Missing out on the opportunity to cast his vote due to his absence, Samuel Chase was able to return to Philadelphia to sign the Declaration of Independence on August 2. Although his wife died during the war and he was left to care for their four surviving children, he remained active in participating in the decisions affecting the Continental Army and their senior leadership, especially in promoting George Washington to command. He lost his seat in the Continental Congress in 1778, however, after attempting to use his inside knowledge to make money on the flour market while the governing body was approving the purchase of flour for the army. Although his reputation was severely damaged, his longtime friend came to his aid in 1783. William Paca, by then serving as governor of Maryland, sent Chase to England to sell the state's stock in the Bank of England, although it was politically and legally disputed. It took 20 years for the matter to finally be settled in Maryland's favor (and another 6 for Chase to receive his commission), but it also provided the opportunity for Samuel to meet and marry his second wife, Hannah. The couple sought to improve their situation by moving from Annapolis to Baltimore, and Samuel attempted to resume his legal practice as well as his political career. As an Antifederalist he opposed the writing and ratification of the Constitution, and it effectively ended his legislative career. As before, however, he had a powerful friend in a leadership position that was willing to help. George Washington's election, along with the ratification of the Bill of Rights, softened Chase's criticism of the Constitution, and in 1796 the president nominated him to the Supreme Court.

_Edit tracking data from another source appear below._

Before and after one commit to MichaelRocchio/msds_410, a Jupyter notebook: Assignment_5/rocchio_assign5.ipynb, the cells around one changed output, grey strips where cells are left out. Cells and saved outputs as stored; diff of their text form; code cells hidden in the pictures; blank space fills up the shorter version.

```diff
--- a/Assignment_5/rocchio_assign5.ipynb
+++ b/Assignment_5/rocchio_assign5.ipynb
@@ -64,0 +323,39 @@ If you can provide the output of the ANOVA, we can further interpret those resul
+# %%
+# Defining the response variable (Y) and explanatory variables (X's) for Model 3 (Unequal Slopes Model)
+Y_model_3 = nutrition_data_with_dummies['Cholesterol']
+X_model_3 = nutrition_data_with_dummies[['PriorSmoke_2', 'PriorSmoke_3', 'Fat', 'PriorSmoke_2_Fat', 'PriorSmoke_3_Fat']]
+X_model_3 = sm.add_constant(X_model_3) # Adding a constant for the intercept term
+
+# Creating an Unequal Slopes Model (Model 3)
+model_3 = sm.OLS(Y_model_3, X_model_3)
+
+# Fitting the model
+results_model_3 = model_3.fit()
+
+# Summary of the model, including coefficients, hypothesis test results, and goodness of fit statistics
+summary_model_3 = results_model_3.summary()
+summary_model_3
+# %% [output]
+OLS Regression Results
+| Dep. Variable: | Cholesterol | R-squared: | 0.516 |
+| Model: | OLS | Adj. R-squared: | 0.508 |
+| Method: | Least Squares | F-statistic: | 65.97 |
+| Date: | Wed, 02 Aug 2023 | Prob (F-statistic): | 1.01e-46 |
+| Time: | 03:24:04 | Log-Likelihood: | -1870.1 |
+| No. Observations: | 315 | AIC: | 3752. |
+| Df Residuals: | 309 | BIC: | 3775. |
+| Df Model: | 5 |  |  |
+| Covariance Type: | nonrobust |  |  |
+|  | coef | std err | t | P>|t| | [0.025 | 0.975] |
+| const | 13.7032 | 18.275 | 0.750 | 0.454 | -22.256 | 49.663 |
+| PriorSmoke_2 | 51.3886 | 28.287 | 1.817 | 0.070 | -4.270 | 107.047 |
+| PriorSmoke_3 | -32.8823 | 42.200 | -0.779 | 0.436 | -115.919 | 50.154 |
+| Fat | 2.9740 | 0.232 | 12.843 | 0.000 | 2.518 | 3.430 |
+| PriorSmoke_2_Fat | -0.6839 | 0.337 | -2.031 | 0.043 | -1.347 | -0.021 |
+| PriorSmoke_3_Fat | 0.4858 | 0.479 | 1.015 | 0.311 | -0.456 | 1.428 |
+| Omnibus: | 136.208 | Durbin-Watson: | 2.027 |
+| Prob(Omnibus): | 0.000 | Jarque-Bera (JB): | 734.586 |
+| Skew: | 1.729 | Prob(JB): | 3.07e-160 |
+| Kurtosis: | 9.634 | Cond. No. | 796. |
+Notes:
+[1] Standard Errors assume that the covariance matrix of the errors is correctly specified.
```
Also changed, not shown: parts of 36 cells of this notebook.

The final act of Samuel Chase's life was one of the most influential, as he helped ensure the balance of power between branches of government and establish Judicial authority to determine whether laws were contrary to the Constitution. As his views became increasingly Federalist he attracted the ire of Thomas Jefferson and other Democratic-Republicans, who rejected his decisions as political and partisan. In 1804, Jefferson arranged to have impeachment proceedings against Chase in an effort to dent the Federalist leanings of the Court. Acquitted by the Senate of all charges in 1805, he remains the only member of the Supreme Court to undergo impeachment proceedings. He held his position until his death in 1811.
The signature of Samuel Chase can be found as the second name on the third column beneath the Declaration of Independence, directly beneath that of John Hancock.